RECORDS FOR THE TASK.
■ ■ ■ ■

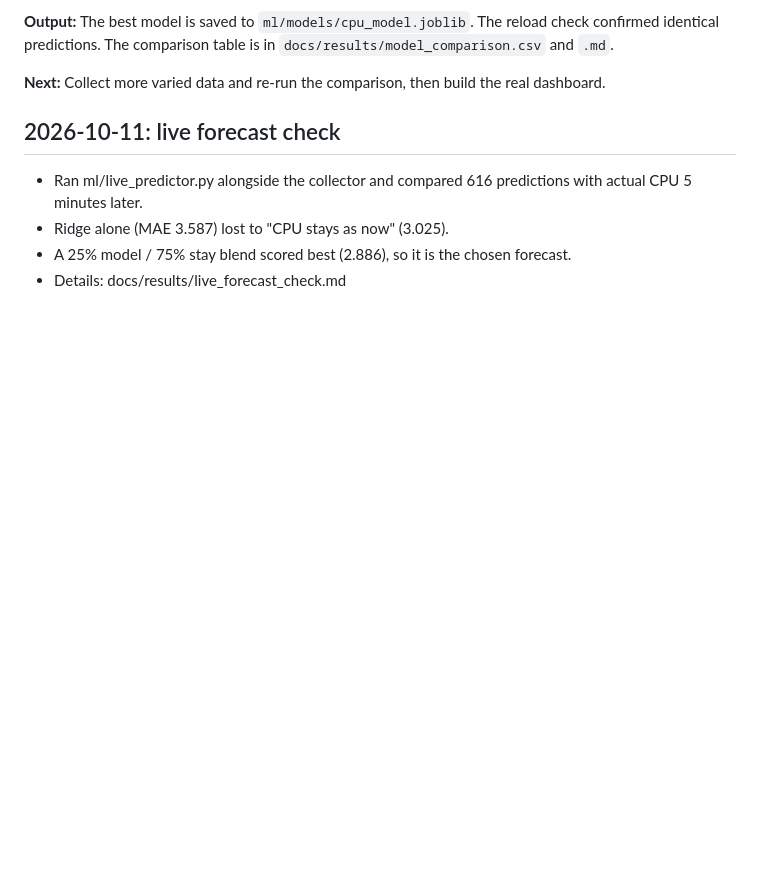
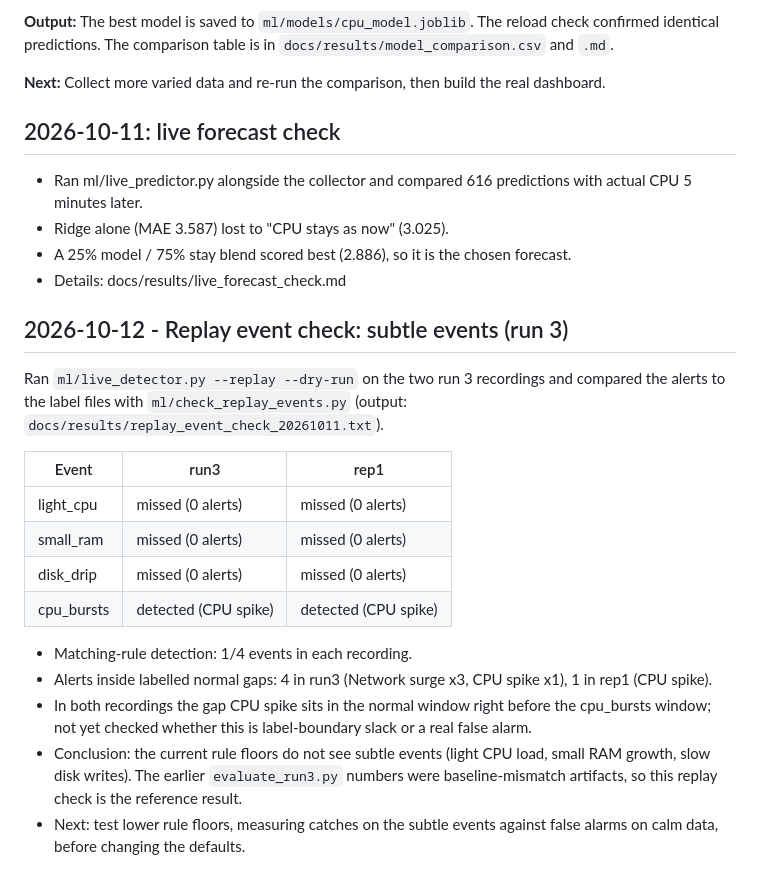
Before and after one commit to Rounit-Raj/sysinsight, a Markdown page: docs/PROJECT_LOG.md, the part around the change. GitHub-like rendering; blank space fills up the shorter version.

Commit message:
Docs: log replay event check results for subtle events

```diff
--- a/docs/PROJECT_LOG.md
+++ b/docs/PROJECT_LOG.md
@@ -102,3 +102,20 @@ Experiments (output files in docs/results/):
 - Ridge alone (MAE 3.587) lost to "CPU stays as now" (3.025).
 - A 25% model / 75% stay blend scored best (2.886), so it is the chosen forecast.
 - Details: docs/results/live_forecast_check.md
+
+## 2026-10-12 - Replay event check: subtle events (run 3)
+
+Ran `ml/live_detector.py --replay --dry-run` on the two run 3 recordings and compared the alerts to the label files with `ml/check_replay_events.py` (output: `docs/results/replay_event_check_20261011.txt`).
+
+| Event | run3 | rep1 |
+|---|---|---|
+| light_cpu | missed (0 alerts) | missed (0 alerts) |
+| small_ram | missed (0 alerts) | missed (0 alerts) |
+| disk_drip | missed (0 alerts) | missed (0 alerts) |
+| cpu_bursts | detected (CPU spike) | detected (CPU spike) |
+
+- Matching-rule detection: 1/4 events in each recording.
+- Alerts inside labelled normal gaps: 4 in run3 (Network surge x3, CPU spike x1), 1 in rep1 (CPU spike).
+- In both recordings the gap CPU spike sits in the normal window right before the cpu_bursts window; not yet checked whether this is label-boundary slack or a real false alarm.
+- Conclusion: the current rule floors do not see subtle events (light CPU load, small RAM growth, slow disk writes). The earlier `evaluate_run3.py` numbers were baseline-mismatch artifacts, so this replay check is the reference result.
+- Next: test lower rule floors, measuring catches on the subtle events against false alarms on calm data, before changing the defaults.
```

■ ■ ■ ■

WORK TASK. Pictures stay out; everything else in the records gets copied exactly.

RESULT.
Before and after one commit to Rounit-Raj/sysinsight, a Markdown page: docs/PROJECT_LOG.md, the part around the change. GitHub-like rendering; blank space fills up the shorter version.

Commit message:
Docs: log replay event check results for subtle events

```diff
--- a/docs/PROJECT_LOG.md
+++ b/docs/PROJECT_LOG.md
@@ -102,3 +102,20 @@ Experiments (output files in docs/results/):
 - Ridge alone (MAE 3.587) lost to "CPU stays as now" (3.025).
 - A 25% model / 75% stay blend scored best (2.886), so it is the chosen forecast.
 - Details: docs/results/live_forecast_check.md
+
+## 2026-10-12 - Replay event check: subtle events (run 3)
+
+Ran `ml/live_detector.py --replay --dry-run` on the two run 3 recordings and compared the alerts to the label files with `ml/check_replay_events.py` (output: `docs/results/replay_event_check_20261011.txt`).
+
+| Event | run3 | rep1 |
+|---|---|---|
+| light_cpu | missed (0 alerts) | missed (0 alerts) |
+| small_ram | missed (0 alerts) | missed (0 alerts) |
+| disk_drip | missed (0 alerts) | missed (0 alerts) |
+| cpu_bursts | detected (CPU spike) | detected (CPU spike) |
+
+- Matching-rule detection: 1/4 events in each recording.
+- Alerts inside labelled normal gaps: 4 in run3 (Network surge x3, CPU spike x1), 1 in rep1 (CPU spike).
+- In both recordings the gap CPU spike sits in the normal window right before the cpu_bursts window; not yet checked whether this is label-boundary slack or a real false alarm.
+- Conclusion: the current rule floors do not see subtle events (light CPU load, small RAM growth, slow disk writes). The earlier `evaluate_run3.py` numbers were baseline-mismatch artifacts, so this replay check is the reference result.
+- Next: test lower rule floors, measuring catches on the subtle events against false alarms on calm data, before changing the defaults.
```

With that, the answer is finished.